What you have to do:
What should come back is the data below, word for word, minus any picture.

Provided data:
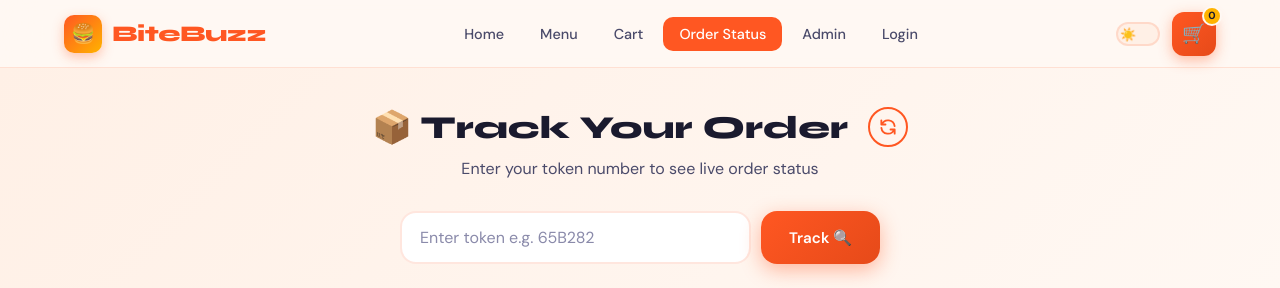
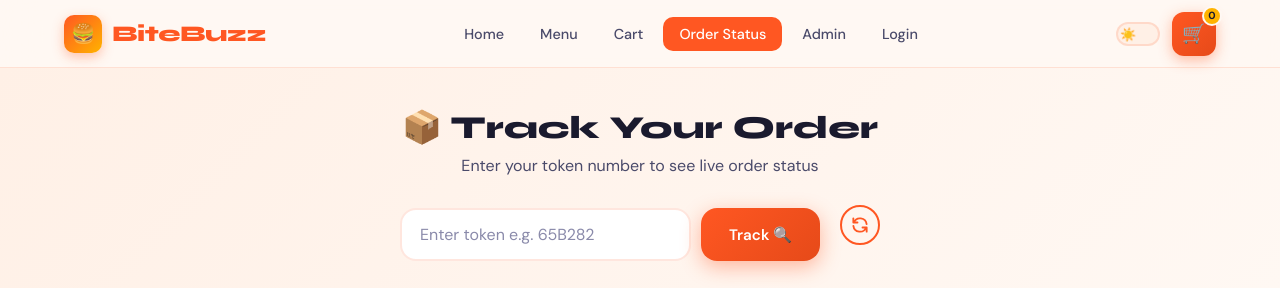
Before and after one commit to ValeraDarshil/BiteBuzz, a plain HTML site: page BiteBuzz/frontend/index.html in a window 1280 px wide. Both pictures are taken after a click on the button "📦 Track Order". Drawn offline with Linux system fonts and the light colour scheme.

Commit message:
feat: add refresh button on Track Your Order page

```diff
--- a/BiteBuzz/frontend/index.html
+++ b/BiteBuzz/frontend/index.html
@@ -323,11 +323,12 @@
   <div id="status-student-view">
     <div class="status-hero">
       <div style="max-width:700px;margin:0 auto">
-        <h1>📦 Track Your Order <button id="refresh-status-btn" class="refresh-status-btn" title="Refresh order status" onclick="refreshOrderStatus()"><svg class="refresh-icon" viewBox="0 0 24 24" fill="none" xmlns="http://www.w3.org/2000/svg"><path d="M4 4v5h.582m15.356 2A8.001 8.001 0 004.582 9m0 0H9m11 11v-5h-.581m0 0a8.003 8.003 0 01-15.357-2m15.357 2H15" stroke="currentColor" stroke-width="2.2" stroke-linecap="round" stroke-linejoin="round"/></svg></button></h1>
+        <h1>📦 Track Your Order</h1>
         <p>Enter your token number to see live order status</p>
         <div class="token-search">
           <input type="text" id="token-input" class="token-input" placeholder="Enter token e.g. 65B282" maxlength="6">
           <button class="btn-primary" id="lookup-btn">Track 🔍</button>
+          <button id="refresh-status-btn" class="refresh-status-btn" title="Refresh order status" onclick="refreshOrderStatus()"><svg class="refresh-icon" viewBox="0 0 24 24" fill="none" xmlns="http://www.w3.org/2000/svg"><path d="M4 4v5h.582m15.356 2A8.001 8.001 0 004.582 9m0 0H9m11 11v-5h-.581m0 0a8.003 8.003 0 01-15.357-2m15.357 2H15" stroke="currentColor" stroke-width="2.2" stroke-linecap="round" stroke-linejoin="round"/></svg></button>
         </div>
       </div>
     </div>
```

Final answer:
Before and after one commit to ValeraDarshil/BiteBuzz, a plain HTML site: page BiteBuzz/frontend/index.html in a window 1280 px wide. Both pictures are taken after a click on the button "📦 Track Order". Drawn offline with Linux system fonts and the light colour scheme.

Commit message:
feat: add refresh button on Track Your Order page

```diff
--- a/BiteBuzz/frontend/index.html
+++ b/BiteBuzz/frontend/index.html
@@ -323,11 +323,12 @@
   <div id="status-student-view">
     <div class="status-hero">
       <div style="max-width:700px;margin:0 auto">
-        <h1>📦 Track Your Order <button id="refresh-status-btn" class="refresh-status-btn" title="Refresh order status" onclick="refreshOrderStatus()"><svg class="refresh-icon" viewBox="0 0 24 24" fill="none" xmlns="http://www.w3.org/2000/svg"><path d="M4 4v5h.582m15.356 2A8.001 8.001 0 004.582 9m0 0H9m11 11v-5h-.581m0 0a8.003 8.003 0 01-15.357-2m15.357 2H15" stroke="currentColor" stroke-width="2.2" stroke-linecap="round" stroke-linejoin="round"/></svg></button></h1>
+        <h1>📦 Track Your Order</h1>
         <p>Enter your token number to see live order status</p>
         <div class="token-search">
           <input type="text" id="token-input" class="token-input" placeholder="Enter token e.g. 65B282" maxlength="6">
           <button class="btn-primary" id="lookup-btn">Track 🔍</button>
+          <button id="refresh-status-btn" class="refresh-status-btn" title="Refresh order status" onclick="refreshOrderStatus()"><svg class="refresh-icon" viewBox="0 0 24 24" fill="none" xmlns="http://www.w3.org/2000/svg"><path d="M4 4v5h.582m15.356 2A8.001 8.001 0 004.582 9m0 0H9m11 11v-5h-.581m0 0a8.003 8.003 0 01-15.357-2m15.357 2H15" stroke="currentColor" stroke-width="2.2" stroke-linecap="round" stroke-linejoin="round"/></svg></button>
         </div>
       </div>
     </div>
```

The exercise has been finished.